Alberta parents are being warned about the danger of children swallowing button batteries.
Serious injury, including internal burning and corrosion can result, so these small power cells need to be kept away from kids, states a release from Alberta Health Services.
Several recent cases of young children swallowing button batteries have already been reported in Alberta. Some children have required hospitalization, so AHS also wants parents to be aware of signs a child might have ingested these pill-like batteries.
Button batteries are used to power small electronic devices, watches, cameras, calculators, hearing aids and computer games. Because of their size, children can mistake them for food or candy and swallow them.
A child who ingests a battery could have trouble breathing; wheezing and/or drooling; coughing and gagging when eating; trouble swallowing; chest pain; belly pain; nausea and/or vomiting; loss of appetite; and fever.
Even if a child exhibits no symptoms, injury can still occur — even if the battery is dead or expired.
If you think someone has swallowed a button battery, do not induce vomiting. Take them to an emergency department immediately.
AHS states that serious injury can occur within two hours of the battery being swallowed. It may get stuck in the airway and destroy the tissue in the upper digestive tract. This damage is worse if the battery gets stuck in the esophagus (throat) instead of moving into the stomach.

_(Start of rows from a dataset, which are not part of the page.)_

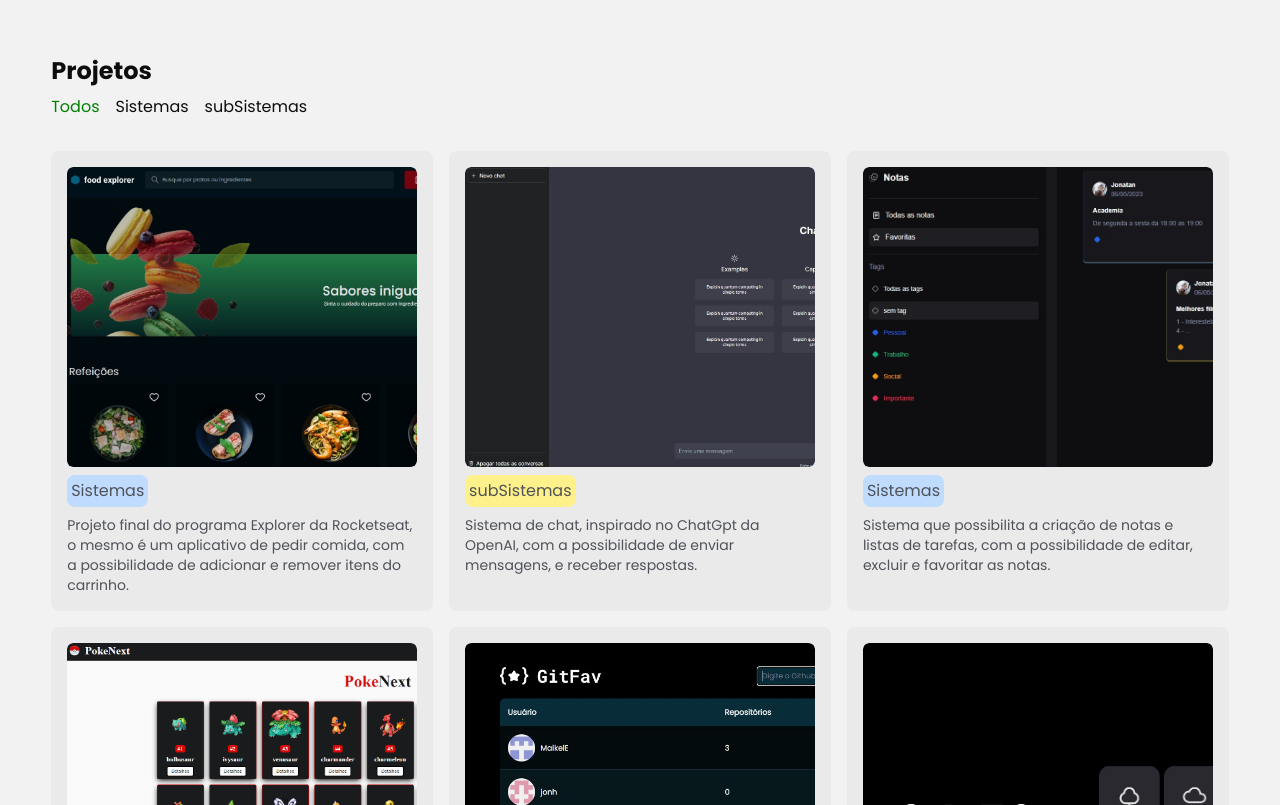
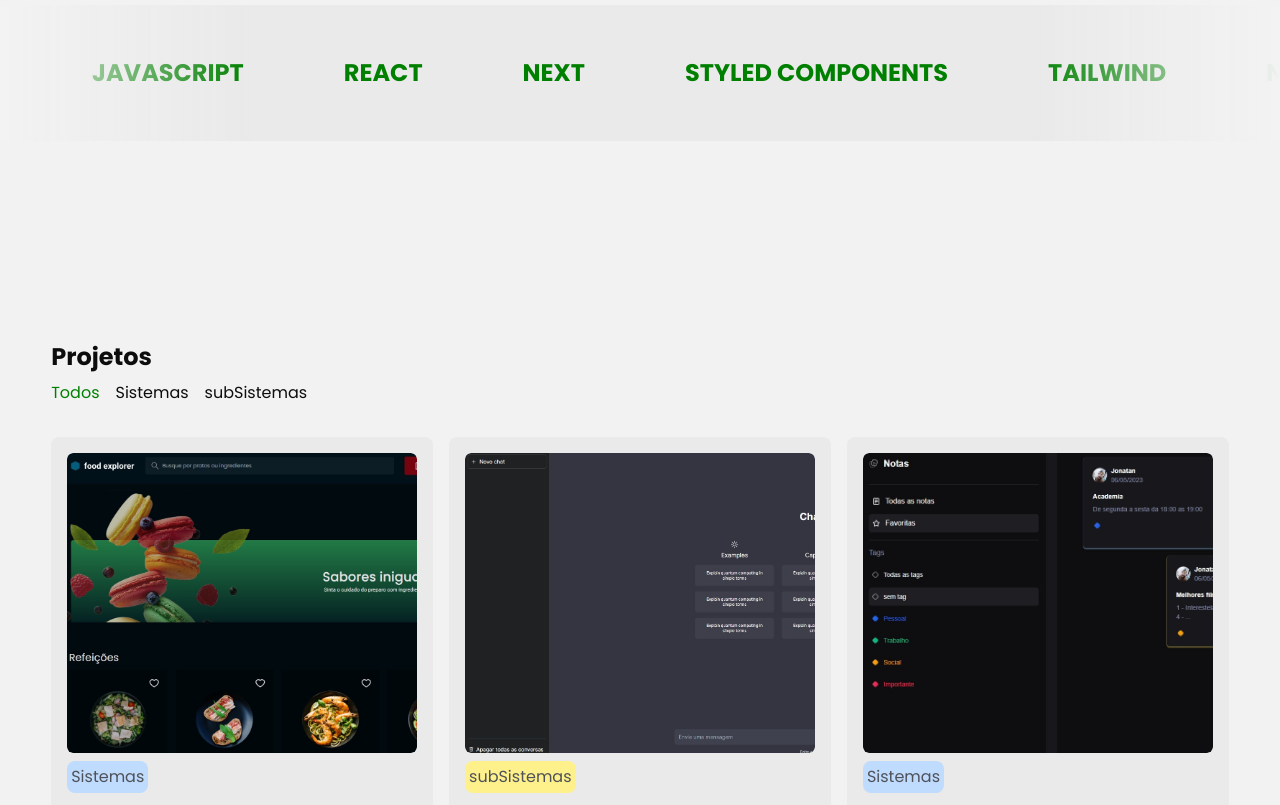
Before and after one commit to Jonatank28/-new-portfolio, a Next.js app: page / in a window 1280 px wide. Shown: the part 4494-5299 px from the top of the page. Built offline with nearby package versions, Linux system fonts and the light colour scheme.

Commit message:
primeiros ajuste na animação de tecnologias

```diff
--- a/src/app/globals.css
+++ b/src/app/globals.css
@@ -86,3 +86,61 @@ html {
 .scroll-section h3 {
     text-transform: uppercase;
 }
+
+
+@keyframes slide {
+    from {
+        transform: translateX(0);
+    }
+
+    to {
+        transform: translateX(-100%);
+    }
+}
+
+.logos {
+    overflow: hidden;
+    padding: 50px 0;
+    background: var(--bg-secondary);
+    white-space: nowrap;
+    position: relative;
+}
+
+.logos:before,
+.logos:after {
+    position: absolute;
+    top: 0;
+    width: 250px;
+    height: 100%;
+    content: "";
+    z-index: 2;
+}
+
+.logos:before {
+    left: 0;
+    /* background: linear-gradient(to left, rgba(255, 255, 255, 0), white); */
+    background: linear-gradient(to left, rgba(255, 255, 255, 0), var(--bg-primary));
+}
+
+.logos:after {
+    right: 0;
+    background: linear-gradient(to right, rgba(255, 255, 255, 0), var(--bg-primary));
+}
+
+.logos:hover .logos-slide {
+    animation-play-state: paused;
+}
+
+.logos-slide {
+    display: inline-block;
+    animation: 140s slide infinite linear;
+}
+
+.logo-item {
+    display: inline-block;
+    margin: 0 50px;
+    font-size: 24px;
+    color: var(--decoration);
+    font-weight: bold;
+    text-transform: uppercase;
+}
--- a/src/app/page.tsx
+++ b/src/app/page.tsx
@@ -9,6 +9,7 @@ import ScrollToTop from '@/components/utilities/ScrollToTop'
 import Contact from '@/components/Contact/page'
 import Skills from '@/components/skills'
 import Presentation from '@/components/Presentation'
+import Skills2 from '@/components/Skills2'
 
 export default function Home() {
     return (
@@ -18,6 +19,7 @@ export default function Home() {
                 <Presentation />
                 <About />
                 <Skills />
+                <Skills2 />
                 <Projects />
                 <Contact />
                 <Footer />
--- /dev/null
+++ b/src/components/Skills2.tsx
@@ -0,0 +1,61 @@
+import React, { Component } from 'react'
+
+const technologies = [
+    'HTML',
+    'CSS',
+    'JavaScript',
+    'React',
+    'Next',
+    'Styled Components',
+    'Tailwind',
+    'Node.js',
+    'Nest',
+    'MySql',
+    'PostgreSQL',
+]
+
+class Skills2 extends Component {
+    constructor(props) {
+        super(props)
+        this.state = {
+            isPaused: false,
+        }
+    }
+
+    toggleAnimation = () => {
+        this.setState((prevState) => ({
+            isPaused: !prevState.isPaused,
+        }))
+    }
+
+    render() {
+        const { isPaused } = this.state
+
+        const itemsPerScreen = Math.ceil(window.innerWidth / 150) // Adjust 150 based on your design
+
+        const totalItemsNeeded = itemsPerScreen * 3 // Adjust as needed
+
+        const repeatedTechnologies = Array.from(
+            { length: totalItemsNeeded },
+            (_, index) => technologies[index % technologies.length]
+        )
+
+        return (
+            <div
+                className="logos"
+                onMouseEnter={this.toggleAnimation}
+                onMouseLeave={this.toggleAnimation}
+            >
+                <div className={`logos-slide ${isPaused ? 'paused' : ''}`}>
+                    {repeatedTechnologies.map((tech, index) => (
+                        <div key={index} className="logo-item">
+                            {tech}
+                        </div>
+                    ))}
+                </div>
+            </div>
+        )
+    }
+}
+
+export default Skills2
```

AHS urges parents: Keep these batteries locked up, out of reach and out of sight of children; check battery compartments of products to ensure they are not easily opened; use the screws provided and tape to seal battery compartments; look for loose batteries on floors, tables, counters and dispose of them safely; and cover both sides of the battery with tape before storing or disposing.